The government’s need to slash spending to deal with the country’s massive debts must not be allowed to further damage agricultural research, the NFU has warned.
Speaking at Cereals 2010 event in Cambridgeshire on Wednesday (9 June), union president Peter Kendall said the decline in research and development was compromising farmers’ abilities to produce food and manage the environment.
And while farming could not expect significant investment in research when the budget deficit was so huge, any funding available had to be spent effectively.
To help continue investment in ways to increase yields and secure the future of the industry, Mr Kendall said a “new model of collaboration” was needed between public and private funding sectors.
A concerted effort to attract the next generation of agricultural scientists was also vital, he added.
“As a practical farmer, I can see the impact of past research and the application of science every day on my farm.
“The crop varieties, fertilisers and sprays, the GPS on my tractors, the decision-making tools and management practices all enable me to be more efficient in my use of land, to increase yield and quality and improve my environmental footprint.”
Arguing that it was not enough to have “amazingly clever fundamental research”, science developed at institutes such as Rothamsted and the John Innes Centre needed to be taken closer to crops and animals, he sad.
“I firmly believe that it is science and, most importantly, its application on the ground, that is needed to provide the solutions to the huge challenges we face as a nation and globally.

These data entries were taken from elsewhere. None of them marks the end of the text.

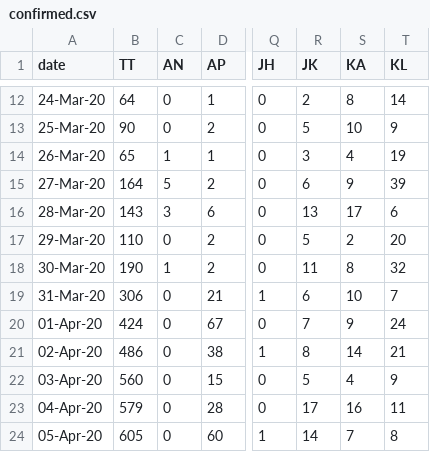
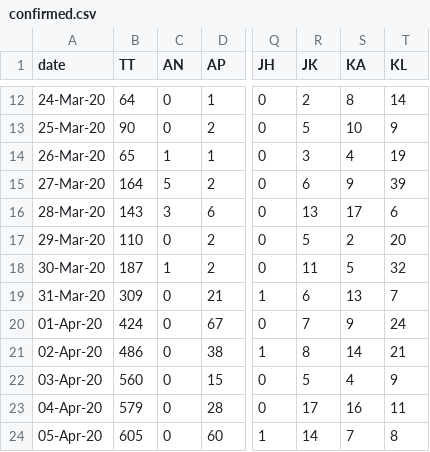
Before and after one commit to wanderingcoderr/api, a CSV file: states_daily_csv/confirmed.csv, drawn as a sheet; only a part is shown, gaps mark what is left out; the diff names each change by its address in the sheet, - before the commit and + after, or states it on an @@ line.

Commit message:
data updated on - Sun Apr 12 06:54:16 UTC 2020

```diff
--- a/states_daily_csv/confirmed.csv
+++ b/states_daily_csv/confirmed.csv
-B18 (TT): 190
+B18 (TT): 187
-S18 (KA): 8
+S18 (KA): 5
-B19 (TT): 306
+B19 (TT): 309
-S19 (KA): 10
+S19 (KA): 13
```
Also changed, not shown: 3 other files.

“We also need scientists with the practical and communication skills – a network of experts and advisers with science skills – to really get engaged with farmers.”